The University of North Carolina has historically been one of the nation’s most affordable four-year state universities. In 1982, the year I graduated from college, tuition at UNC cost $436 for in-state students, $2,260 for out of state, plus $256 in compulsory student fees. From 1982 to 2017, those costs would rise by 1,600 percent: $6,882 for in-state tuition; $31,963 for out-of-state students; plus almost $2,000 of compulsory fees.

A college degree is even more indispensable to entry into the middle class now than it was 30 years ago—and it has been priced ever further out of the reach of those seeking that entry. For young Latinos, many of them the first in their families to attend college, this barrier looms, especially daunting and upsetting. Universal debt forgiveness, regardless of need, seems the wrong answer. But Biden’s current college program is wholly inadequate. It offers some lower-cost loans and grants to people who may start college in the future. It does not address the cost of four-year college or the debt burdens of recent graduates. Biden can’t steal Sanders’s idea here; there isn’t an idea to steal. But he can steal his insight into the most urgent source of frustration for many young people: the debt peonage into which they are forced.

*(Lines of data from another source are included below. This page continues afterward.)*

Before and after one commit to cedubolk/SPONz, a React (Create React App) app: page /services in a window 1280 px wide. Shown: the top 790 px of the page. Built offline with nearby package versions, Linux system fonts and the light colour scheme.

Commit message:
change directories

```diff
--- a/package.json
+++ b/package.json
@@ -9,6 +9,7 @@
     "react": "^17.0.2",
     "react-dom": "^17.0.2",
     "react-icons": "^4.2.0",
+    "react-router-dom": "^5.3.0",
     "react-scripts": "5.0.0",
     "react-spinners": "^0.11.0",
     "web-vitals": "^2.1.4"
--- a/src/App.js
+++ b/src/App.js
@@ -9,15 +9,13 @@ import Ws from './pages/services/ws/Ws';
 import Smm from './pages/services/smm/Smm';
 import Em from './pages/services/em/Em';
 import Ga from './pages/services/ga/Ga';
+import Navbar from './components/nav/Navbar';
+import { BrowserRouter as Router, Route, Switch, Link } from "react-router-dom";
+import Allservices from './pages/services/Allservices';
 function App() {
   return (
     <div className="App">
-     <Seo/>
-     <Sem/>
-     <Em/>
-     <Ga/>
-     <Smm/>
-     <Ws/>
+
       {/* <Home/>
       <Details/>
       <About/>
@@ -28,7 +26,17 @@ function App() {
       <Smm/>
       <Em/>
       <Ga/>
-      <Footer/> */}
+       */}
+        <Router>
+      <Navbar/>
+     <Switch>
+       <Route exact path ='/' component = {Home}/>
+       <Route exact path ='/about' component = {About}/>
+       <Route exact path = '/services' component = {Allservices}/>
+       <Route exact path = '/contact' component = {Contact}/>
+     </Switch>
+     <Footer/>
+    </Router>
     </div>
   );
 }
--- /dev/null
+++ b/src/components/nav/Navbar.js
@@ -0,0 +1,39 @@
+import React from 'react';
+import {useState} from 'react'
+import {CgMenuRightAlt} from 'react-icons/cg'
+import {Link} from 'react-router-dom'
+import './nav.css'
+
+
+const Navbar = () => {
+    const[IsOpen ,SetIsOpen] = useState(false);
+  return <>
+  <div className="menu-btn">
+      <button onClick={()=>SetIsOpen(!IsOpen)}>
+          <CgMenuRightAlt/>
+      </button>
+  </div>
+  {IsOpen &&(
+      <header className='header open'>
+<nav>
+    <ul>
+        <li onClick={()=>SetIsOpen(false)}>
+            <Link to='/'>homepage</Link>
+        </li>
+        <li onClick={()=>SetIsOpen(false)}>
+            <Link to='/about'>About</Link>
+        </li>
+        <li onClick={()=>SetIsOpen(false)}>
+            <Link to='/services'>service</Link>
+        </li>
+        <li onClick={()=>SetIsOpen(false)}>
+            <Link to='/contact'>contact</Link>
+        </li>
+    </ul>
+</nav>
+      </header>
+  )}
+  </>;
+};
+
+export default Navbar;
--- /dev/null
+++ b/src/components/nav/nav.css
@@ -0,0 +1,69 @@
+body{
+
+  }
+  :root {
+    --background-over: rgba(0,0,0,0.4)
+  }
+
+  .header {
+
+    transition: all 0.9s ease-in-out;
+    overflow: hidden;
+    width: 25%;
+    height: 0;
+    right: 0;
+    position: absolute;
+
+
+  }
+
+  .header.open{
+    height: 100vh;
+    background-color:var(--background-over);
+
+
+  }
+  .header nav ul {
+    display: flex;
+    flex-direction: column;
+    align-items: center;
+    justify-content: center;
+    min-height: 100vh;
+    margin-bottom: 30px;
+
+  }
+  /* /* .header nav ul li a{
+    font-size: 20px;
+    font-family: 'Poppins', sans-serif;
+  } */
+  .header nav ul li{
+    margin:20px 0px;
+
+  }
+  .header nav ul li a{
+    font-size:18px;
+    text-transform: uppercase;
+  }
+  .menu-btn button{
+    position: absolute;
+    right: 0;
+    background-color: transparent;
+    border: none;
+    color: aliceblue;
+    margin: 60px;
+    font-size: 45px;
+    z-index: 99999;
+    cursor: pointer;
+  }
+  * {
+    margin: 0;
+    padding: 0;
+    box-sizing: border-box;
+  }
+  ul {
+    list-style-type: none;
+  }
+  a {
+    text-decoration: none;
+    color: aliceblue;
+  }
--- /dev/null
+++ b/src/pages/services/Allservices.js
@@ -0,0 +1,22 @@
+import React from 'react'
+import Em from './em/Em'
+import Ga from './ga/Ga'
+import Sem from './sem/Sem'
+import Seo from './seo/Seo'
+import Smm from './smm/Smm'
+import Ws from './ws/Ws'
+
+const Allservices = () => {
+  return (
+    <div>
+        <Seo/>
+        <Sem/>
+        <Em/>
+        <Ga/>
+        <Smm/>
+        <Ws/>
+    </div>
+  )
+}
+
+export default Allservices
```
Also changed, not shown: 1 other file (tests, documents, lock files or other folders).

Here’s the core of the college-education problem: Over the past generation, states have diverted funding away from transportation and higher education to prisons and Medicaid. (The complex trend was explored by Inside Higher Ed in 2015 in a series of charts.) That redirection of state funds has shifted costs from taxpayers to students. In response, the federal government and the private sector have encouraged students to borrow to pay their tuition costs. Student debt has replaced state spending. State spending has shrunk in large part because health-care costs have surged. More and cheaper debt will not remedy the problem, which will continue to get worse as health-care costs rise. Only health-care cost discipline can save the promise of higher education. (I have a lot more to say about all this in a forthcoming book, but that’s the gist.)

So here is another true Sanders insight. The linkage between price inflation in health care and price inflation at colleges is strong. The latter is another symptom of the former. “Medicare for All” is a slogan, not an idea. But if Sanders did not and could not offer an answer, he intuited a grievance. A more responsible politician can hold many of Sanders’s voters by seizing Sanders’s best intuitions, divorcing them from his socialist mumbo jumbo, and offering workable ideas more ambitious than those heard from the Biden campaign to date.

As with Trump and immigration, so with Sanders on college: Demagogues don’t become demagogues by talking about things people don’t care about. They talk about things people do care about—things that more responsible politicians have failed to address. Democrats on Super Tuesday successfully did what Republicans failed to do in 2016: check the rise of their extremist candidate. But they will not have won until they hear and heed the warning in his message, and deprive him of his power by responding more responsibly to the grievances he prophetically identified.